HEARING THIS STORY
“It depends what’s happening. I feel it in my body. It feels like usually a lot of tension in my face, in my chest. Often it feels like I can’t draw a full breath.” Laura describes. ”There’s a like a rock somewhere in my diaphragm. It’s muscular tension; feels like a rock. I’m conscious that I’m just not breathing. And I teach people to do this for a living you know.”
About 2 years ago, Laura left her abusive marriage. Her decision meant defying her ex-husband and abuser, making herself more vulnerable to his anger, forsaking financial security and a reliable place to live. Since she left, she has been staying with friends because she cannot afford an apartment. She’s had to take out a restraining order against her abuser for stalking her. These conditions have introduced her to a new battle – one against post-traumatic stress disorder and depression. Her trauma can make it unbearable to get up in the morning, maintain relationships, and be in loud and crowded spaces.
I only knew some details about Laura’s experience with trauma going into our coffee date. I didn’t know that she had asked us to meet at 3 pm on a weekday because that is when Cocoa Cinnamon is the least crowded. I didn’t know that she chose our seats in the corner so that she could have her back against the wall and see all sudden movements.
“It’s hard to understand when you’re fairly neurotypical,” Laura told me. “You feel like you have to be on high alert all the time… And no amount of understanding that you are safe can undo that for now.”
Before we sat down to talk, I didn’t know that sometimes, she can’t lift herself off of her bed, much less lift her head high when she meets someone new.
The trauma cripples Laura mentally and emotionally, telling her she isn’t good enough or strong enough to take on the simplest tasks. It’s also manifested physically; her muscles tense up and she experiences symptoms of panic and anxiety.
During the production of this video, and as I got to know Laura better, I grew in awe of how she sets aside her fears and discomfort to teach yoga, knowing that it will provide healing for others and for herself.
MAKING THIS VIDEO
Laura and I met up quite a few times after that first meeting at Cocoa Cinnamon. Before we did any filming, we sat down for an audio interview. We talked first about the boundaries of our conversation. I didn’t want her to feel pressured into going back to any dark places. She was wonderfully open and shared the depths of her reality with me.
I’m grateful that she trusted me with that vulnerability, especially since I was just starting out at StoryDriven. This would be the first video I ever shot and produced. I had no trouble interviewing and even had some experience editing, but before this project, I had gotten my hands on a DSLR video cameras less than a handful of times.
So on the first day of filming at Laura’s Yoga for Veterans class at the VA Hospital, I was far out of my comfort zone. I had visited the Yoga for Veterans class once without any equipment to introduce myself, get to know the space, and make sure the video project was okay with everyone. I had practiced using the camera around our office, but when it was time to set up the monopod, adjust settings, and press record, I was not ready.

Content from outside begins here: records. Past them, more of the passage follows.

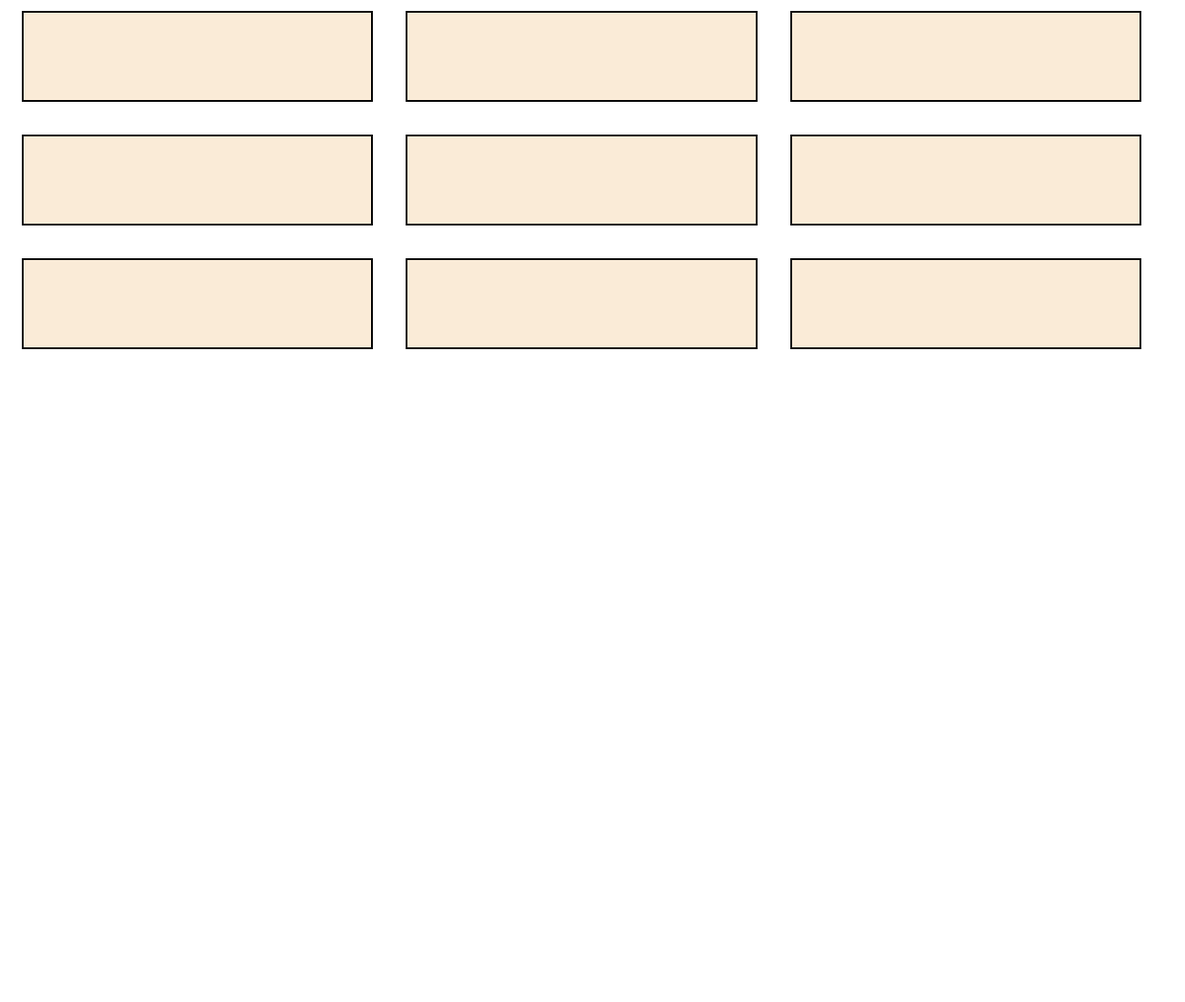
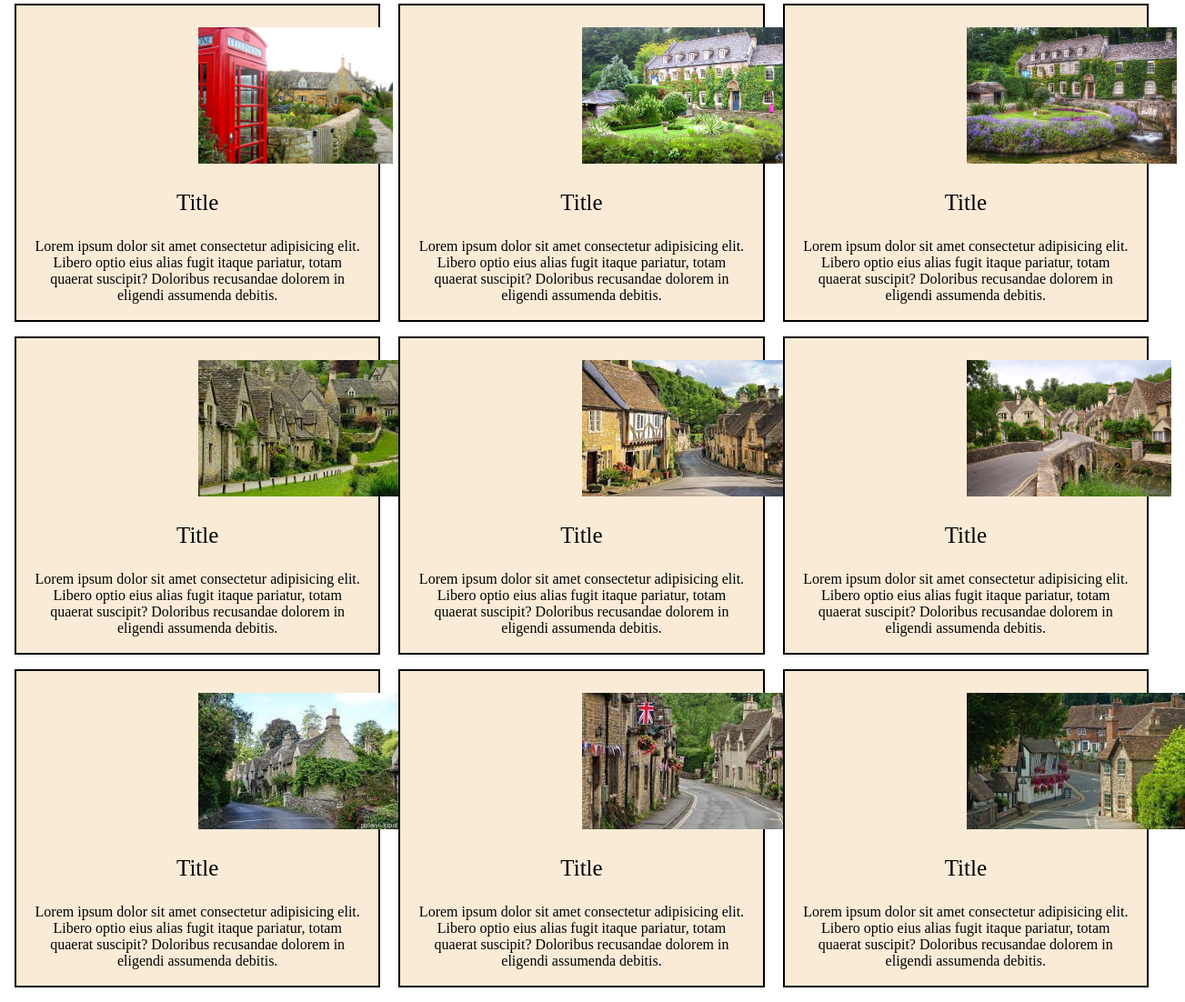
Before and after one commit to InnaPatlakha/lesson5hometask2part1, a plain HTML site: page index.html in a window 1280 px wide. Shown: the part 12-1114 px from the top of the page at 91% size, 1303 px wide, since content can reach past the window. Before the commit the page ends 800 px from the top, so only its background shows below. Drawn offline with Linux system fonts and the light colour scheme.

Commit message:
заповнення карток

```diff
--- a/index.html
+++ b/index.html
@@ -11,15 +11,78 @@
 
 <body>
   <div class="greed">
-    <div class="item"></div>
-    <div class="item"></div>
-    <div class="item"></div>
-    <div class="item"></div>
-    <div class="item"></div>
-    <div class="item"></div>
-    <div class="item"></div>
-    <div class="item"></div>
-    <div class="item"></div>
+    <div class="item">
+      <div>
+        <img src="images/1.jpeg" alt="img1">
+      </div>
+      <p class="head">Title</p>
+      <p class="text">Lorem ipsum dolor sit amet consectetur adipisicing elit. Libero optio eius alias fugit itaque
+        pariatur, totam quaerat suscipit? Doloribus recusandae dolorem in eligendi assumenda debitis.</p>
+    </div>
+    <div class="item">
+      <div>
+        <img src="images/2.jpg" alt="img2">
+      </div>
+      <p class="head">Title</p>
+      <p class="text">Lorem ipsum dolor sit amet consectetur adipisicing elit. Libero optio eius alias fugit itaque
+        pariatur, totam quaerat suscipit? Doloribus recusandae dolorem in eligendi assumenda debitis.</p>
+    </div>
+    <div class="item">
+      <div>
+        <img src="images/3.jpg" alt="img3">
+      </div>
+      <p class="head">Title</p>
+      <p class="text">Lorem ipsum dolor sit amet consectetur adipisicing elit. Libero optio eius alias fugit itaque
+        pariatur, totam quaerat suscipit? Doloribus recusandae dolorem in eligendi assumenda debitis.</p>
+    </div>
+    <div class="item">
+      <div>
+        <img src="images/4.jpg" alt="img4">
+      </div>
+      <p class="head">Title</p>
+      <p class="text">Lorem ipsum dolor sit amet consectetur adipisicing elit. Libero optio eius alias fugit itaque
+        pariatur, totam quaerat suscipit? Doloribus recusandae dolorem in eligendi assumenda debitis.</p>
+    </div>
+    <div class="item">
+      <div>
+        <img src="images/5.jpg" alt="img5">
+      </div>
+      <p class="head">Title</p>
+      <p class="text">Lorem ipsum dolor sit amet consectetur adipisicing elit. Libero optio eius alias fugit itaque
+        pariatur, totam quaerat suscipit? Doloribus recusandae dolorem in eligendi assumenda debitis.</p>
+    </div>
+    <div class="item">
+      <div>
+        <img src="images/6.jpg" alt="img6">
+      </div>
+      <p class="head">Title</p>
+      <p class="text">Lorem ipsum dolor sit amet consectetur adipisicing elit. Libero optio eius alias fugit itaque
+        pariatur, totam quaerat suscipit? Doloribus recusandae dolorem in eligendi assumenda debitis.</p>
+    </div>
+    <div class="item">
+      <div>
+        <img src="images/7.jpg" alt="img7">
+      </div>
+      <p class="head">Title</p>
+      <p class="text">Lorem ipsum dolor sit amet consectetur adipisicing elit. Libero optio eius alias fugit itaque
+        pariatur, totam quaerat suscipit? Doloribus recusandae dolorem in eligendi assumenda debitis.</p>
+    </div>
+    <div class="item">
+      <div>
+        <img src="images/8.jpg" alt="img8">
+      </div>
+      <p class="head">Title</p>
+      <p class="text">Lorem ipsum dolor sit amet consectetur adipisicing elit. Libero optio eius alias fugit itaque
+        pariatur, totam quaerat suscipit? Doloribus recusandae dolorem in eligendi assumenda debitis.</p>
+    </div>
+    <div class="item">
+      <div>
+        <img src="images/9.jpg" alt="img9">
+      </div>
+      <p class="head">Title</p>
+      <p class="text">Lorem ipsum dolor sit amet consectetur adipisicing elit. Libero optio eius alias fugit itaque
+        pariatur, totam quaerat suscipit? Doloribus recusandae dolorem in eligendi assumenda debitis.</p>
+    </div>
   </div>
 </body>
 
--- a/style.css
+++ b/style.css
@@ -2,10 +2,25 @@
   box-sizing: border-box;
 }
 .item {
-  width: calc(33.333% - 35px);
-  height: 100px;
+  width: calc(33.333% - 19px);
+  height: 350px;
   border: 2px solid black;
   background-color: antiquewhite;
   display: inline-block;
+  margin: 0.5em;
+}
+img {
+  display: inline-block;
+  height: 150px;
+  margin-top: 1.5em;
+  margin-left: 200px;
+}
+.head {
+  font-size: 25px;
+  text-align: center;
+}
+.text {
+  font-size: 18;
+  text-align: center;
   margin: 1em;
 }
```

The camera felt 10 pounds heavier and the detailed shot list I had carefully prepared was suddenly undecipherable. Because this was a class for trauma survivors, I was tiptoeing around everyone, afraid of getting too close for their comfort and triggering traumatic experiences. I wandered around the room aimlessly, cut too many shots way too early, and ended up coming back with little scope variety in my clips. Basically, I did the opposite of what everyone had taught me.
I felt defeated when I watched the footage that I had gathered that day. The visuals and the purpose of the shots were dark and fuzzy. I couldn’t visualize how this project would come together.
The following week, I met Laura before her 9:00 am class at the Durham Yoga Center to film her private morning routine, and that experience was much better. I felt proud of the footage that I had been able to gather in a more controlled environment — but only to return to the VA the next day and feel overwhelmed all over again.
I wanted to create a good video product for Laura; one that could empower her and her students by highlighting her work. But I was letting my insecurity and fear of failure get in the way of a successful outcome. I just needed to move past my hesitation and kick those beginner’s jitters to the curb.
This process has taught me that being a successful visual storyteller requires setting aside equivocations. I told myself: “I don’t know how to use this camera,” and “I shouldn’t disturb anyone.” In fact, I had been taught how to use the camera, and I had gotten permission from everyone in the class. Of course, I needed (and still need) so much more practice shooting and was right to be mindful of the nuance of working with trauma survivors. Still, I ignored the importance of trust in myself and in others to decide they want their story told. That trust makes for a more empowering experience for everyone involved.
For those of you just starting out in video production, maybe you know what I mean. But it’s much easier said than done. I’m starting a new project this week that requires a good chunk of filming, so it’s time to put this lesson into practice.